I greatly enjoyed my walk up this majestic ice-river, charmed by the pale-blue, ineffably fine light in the crevasses, moulins, and wells, and the innumerable azure pools in basins of azure ice, and the network of surface streams, large and small, gliding, swirling with wonderful grace of motion in their frictionless channels, calling forth devout admiration at almost every step and filling the mind with a sense of Nature’s endless beauty and power. Looking ahead from the middle of the glacier, you see the broad white flood, though apparently rigid as iron, sweeping in graceful curves between its high mountain-like walls, small glaciers hanging in the hollows on either side, and snow in every form above them, and the great down-plunging granite buttresses and headlands of the walls marvelous in bold massive sculpture; forests in side cañons to within fifty feet of the glacier; avalanche pathways overgrown with alder and willow; innumerable cascades keeping up a solemn harmony of water sounds blending with those of the glacier moulins….
– John Muir, Travels in Alaska
Human and more-than-human communities are living in catastrophic times of global warming and the Sixth Extinction, of severe weather, drought, water and food insecurity, ice melt, warming oceans, and massive loss of species. Geologists have designated a new age ‘in which many geologically significant conditions and processes are profoundly altered by human activities’. What is the place of aesthetics in the age of climate change and the Anthropocene?

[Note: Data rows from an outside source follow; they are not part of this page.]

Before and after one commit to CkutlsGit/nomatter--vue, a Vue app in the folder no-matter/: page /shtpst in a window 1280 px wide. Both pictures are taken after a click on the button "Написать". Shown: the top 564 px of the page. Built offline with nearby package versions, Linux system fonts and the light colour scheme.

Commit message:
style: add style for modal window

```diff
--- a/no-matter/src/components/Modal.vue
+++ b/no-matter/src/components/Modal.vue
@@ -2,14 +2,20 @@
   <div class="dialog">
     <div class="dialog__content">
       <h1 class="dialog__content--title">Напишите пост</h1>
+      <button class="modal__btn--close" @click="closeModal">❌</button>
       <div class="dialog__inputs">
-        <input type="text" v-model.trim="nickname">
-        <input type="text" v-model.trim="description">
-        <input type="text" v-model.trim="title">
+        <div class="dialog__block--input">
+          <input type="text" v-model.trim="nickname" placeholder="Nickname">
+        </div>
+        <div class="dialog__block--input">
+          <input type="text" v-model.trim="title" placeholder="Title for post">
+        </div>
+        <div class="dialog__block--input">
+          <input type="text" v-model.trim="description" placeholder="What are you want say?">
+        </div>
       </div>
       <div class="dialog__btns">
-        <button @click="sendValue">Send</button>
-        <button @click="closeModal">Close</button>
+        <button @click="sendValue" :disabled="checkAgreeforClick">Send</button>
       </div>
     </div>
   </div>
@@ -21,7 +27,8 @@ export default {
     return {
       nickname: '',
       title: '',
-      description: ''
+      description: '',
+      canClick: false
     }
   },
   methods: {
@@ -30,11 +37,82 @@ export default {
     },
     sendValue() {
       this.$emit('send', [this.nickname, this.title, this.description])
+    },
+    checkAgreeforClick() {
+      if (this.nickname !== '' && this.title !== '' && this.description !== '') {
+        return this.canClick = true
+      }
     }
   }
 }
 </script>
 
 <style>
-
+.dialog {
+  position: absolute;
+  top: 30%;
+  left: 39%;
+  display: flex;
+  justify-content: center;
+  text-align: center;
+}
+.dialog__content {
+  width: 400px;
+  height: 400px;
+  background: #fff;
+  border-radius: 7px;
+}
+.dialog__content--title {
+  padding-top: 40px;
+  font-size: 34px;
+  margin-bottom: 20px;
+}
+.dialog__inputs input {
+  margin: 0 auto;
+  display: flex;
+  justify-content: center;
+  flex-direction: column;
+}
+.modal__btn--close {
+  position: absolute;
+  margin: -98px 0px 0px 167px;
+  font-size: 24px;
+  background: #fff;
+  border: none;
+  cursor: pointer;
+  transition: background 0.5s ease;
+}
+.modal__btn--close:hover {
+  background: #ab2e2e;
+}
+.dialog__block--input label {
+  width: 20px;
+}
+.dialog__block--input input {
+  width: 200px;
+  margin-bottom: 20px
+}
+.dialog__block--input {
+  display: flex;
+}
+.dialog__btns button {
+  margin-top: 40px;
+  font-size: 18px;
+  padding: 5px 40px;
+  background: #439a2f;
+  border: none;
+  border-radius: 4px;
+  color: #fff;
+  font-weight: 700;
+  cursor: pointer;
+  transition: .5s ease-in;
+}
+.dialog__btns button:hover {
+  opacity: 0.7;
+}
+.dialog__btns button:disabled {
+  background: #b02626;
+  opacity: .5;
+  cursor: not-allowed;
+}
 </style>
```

On the one hand, aesthetics can have negative ethical consequences for the environment. I use ‘environment’ broadly here to mean those places inhabited together by non-human and human. These consequences arise through aesthetic taste for manicured parks and lawns, invasive species, perfectly formed supermarket fruits and vegetables, and fast-fashion, to name just a few cases. An aesthetic taste for tidiness, as well as some cases of nimbyism, can mean that poor communities have to deal with the grim consequences of toxic waste and industry in their own backyards. In these ways, forms of aesthetic appreciation can be seen as culpable with respect to environmental and ecological injustices.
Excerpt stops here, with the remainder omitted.